Atletico Madrid, PSG, Gerardo Martino and Bayern Munich are the winners but it's the losers who are interesting. Wenger and Pellegrini made their mistakes in the summer...
But it's only West Brom. And they are doomed unless they do something drastic. Topping the winners list as well as the table are Chelsea. But what of Spurs?
A victory aided by Danny Rose's dismissal, but nonetheless enormously impressive, with Tim Sherwood labelling Tottenham's opponents on Wednesday "the best team on the planet". "We've played the champions today, without question," he opined at the end of another painful thrashing for Spurs.
As we said before Christmas, the title is City's to lose and the past month has only reinforced that belief. Hordes of moaning Gooners were outraged by what is hardly a surprising opinion, but now Arsenal have surrendered top spot we imagine quite a few will be inclined to agree - especially if they dare to look at the contrasting fixture lists over the next two months.
After a premature title decider against Chelsea on Monday, City play six successive matches against the dross in the bottom half before back-to-back games against Manchester United and Arsenal at the end of March. They should stroll to 18 points in those fixtures, which could potentially see them possess a commanding lead in the table with only eight matches remaining.
There might be complaints that City's spending has skewed the competition - with Daniel Storey detailing their embarrassing squad depth here - but that would not undermine their status as worthy title winners. They have been by far the most entertaining team in the division, scoring three or more goals on 13 occasions and playing with the wonderful attacking freedom that often seemed alien to Roberto Mancini.
That is the most impressive aspect of City's success this year. While Jose Mourinho has done a superb job to transform Chelsea into title challengers after three years of underachieving, Pellegrini's instant achievements at City are on another level. The speed at which the players have adapted to the new manager's plans have made a mockery of 'transitional' safety nets, although spending £90m in the summer obviously helped.
Monday's game will be an intriguing contest. It will be claimed that Mourinho's intention is merely to park the bus and steal a point, but Chelsea have shown in matches against Arsenal, Schalke and Manchester United that they are a real threat on the counter-attack. The thought of Oscar and Eden Hazard pressing Martin Demichelis and Gael Clichy (or Aleksandar Kolarov) is already enough to convince us that the Blues can become the first team to win at the Etihad in the Premier League this season.
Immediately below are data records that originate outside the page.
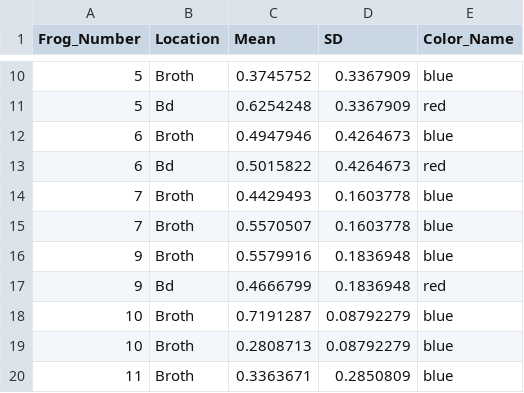
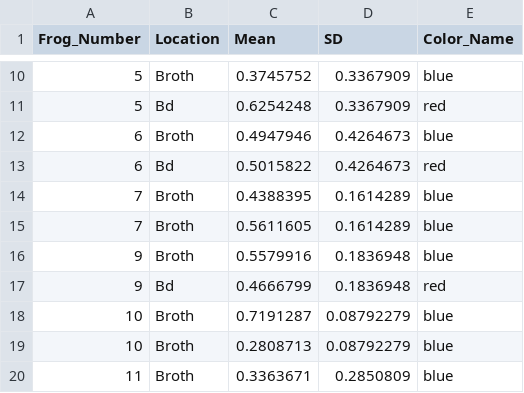
Before and after one commit to rprok002/Reproducible-Science, a CSV file: Dissertation/Volatiles/Naive Dead Bd Volatiles Mean SD.csv, drawn as a sheet; only a part is shown, gaps mark what is left out.

Commit message:
Fixed Frog 7

```diff
--- a/Dissertation/Volatiles/Naive Dead Bd Volatiles Mean SD.csv
+++ b/Dissertation/Volatiles/Naive Dead Bd Volatiles Mean SD.csv
@@ -13,4 +13,4 @@
 6,Bd,0.5015822,0.4264673,red
-7,Broth,0.4429493,0.1603778,blue
-7,Broth,0.5570507,0.1603778,blue
+7,Broth,0.4388395,0.1614289,blue
+7,Broth,0.5611605,0.1614289,blue
 9,Broth,0.5579916,0.1836948,blue
```
Also changed, not shown: Dissertation/Volatiles/Volatiles1_GLM.csv, 1 other file.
Brendan Rodgers and Liverpool
A victory and performance that underlines the point we have been preaching all season. With two of the finest strikers in the league, Brendan Rodgers has realised that the benefits of quick transitions outweigh those of his previous death-by-passing philosophy, enabling Liverpool to become much more efficient.
At around 75 minutes on Tuesday evening, a statistic popped up on the screen to reveal that Everton had totalled 400 passes compared to Liverpool's 223. It highlighted both a remarkable and rational change of approach from Rodgers, who was happy for the Toffees to average 61% possession in a game that the Reds thoroughly controlled.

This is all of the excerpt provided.